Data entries
━━━━━━━━━━━━━━━━━━━━
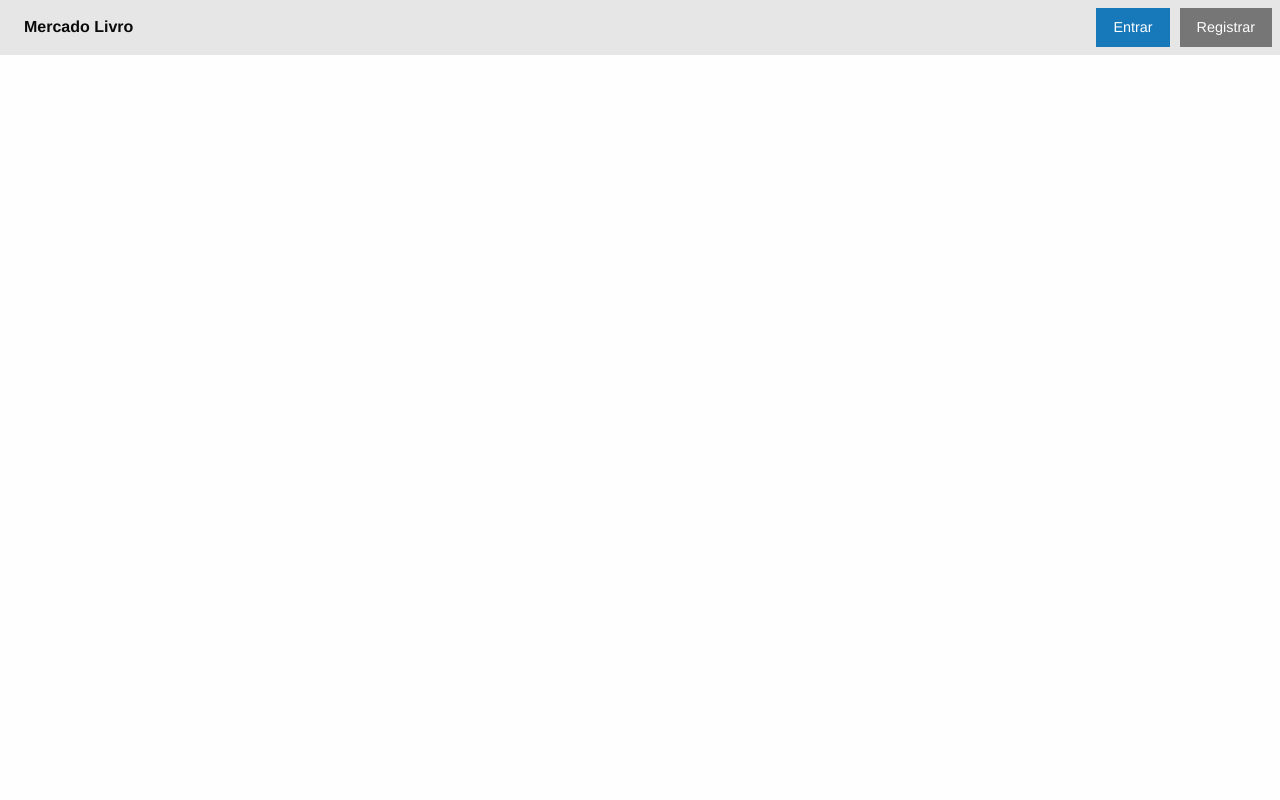
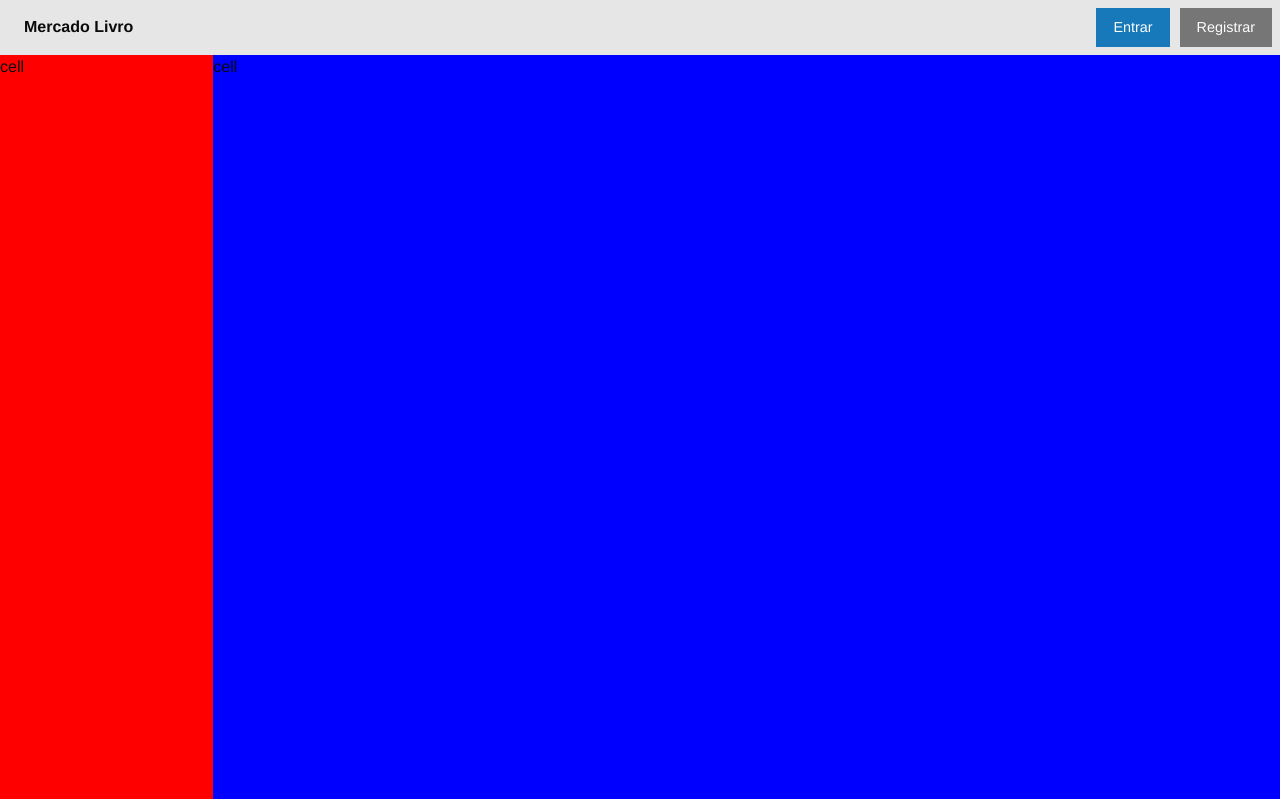
Before and after one commit to Briuor/Tutorial-Foundation, a plain HTML site: page index.html in a window 1280 px wide. Drawn offline with Linux system fonts and the light colour scheme.

Commit message:
Grid implementado

```diff
--- a/index.html
+++ b/index.html
@@ -38,6 +38,14 @@
       </div>
     </div>
     <!-- END NAVBAR -->
+    <!-- GRID CONTEUDO -->
+    <div class="grid-container fluid" style="padding: 0">
+        <div class="grid-x">
+          <div class="cell small-2" style="height: 93vh; background: red;">cell</div>
+          <div class="cell small-10" style="background: blue">cell</div>
+        </div>
+      </div>
+    <!-- END GRID CONTEUDO -->
     <script src="js/vendor/jquery.js"></script>
     <script src="js/vendor/what-input.js"></script>
     <script src="js/vendor/foundation.js"></script>
```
━━━━━━━━━━━━━━━━━━━━
● **Problem to work on**
The answer is the full set of records printed exactly, less the pictures.

● **Output of the task**
Before and after one commit to Briuor/Tutorial-Foundation, a plain HTML site: page index.html in a window 1280 px wide. Drawn offline with Linux system fonts and the light colour scheme.

Commit message:
Grid implementado

```diff
--- a/index.html
+++ b/index.html
@@ -38,6 +38,14 @@
       </div>
     </div>
     <!-- END NAVBAR -->
+    <!-- GRID CONTEUDO -->
+    <div class="grid-container fluid" style="padding: 0">
+        <div class="grid-x">
+          <div class="cell small-2" style="height: 93vh; background: red;">cell</div>
+          <div class="cell small-10" style="background: blue">cell</div>
+        </div>
+      </div>
+    <!-- END GRID CONTEUDO -->
     <script src="js/vendor/jquery.js"></script>
     <script src="js/vendor/what-input.js"></script>
     <script src="js/vendor/foundation.js"></script>
```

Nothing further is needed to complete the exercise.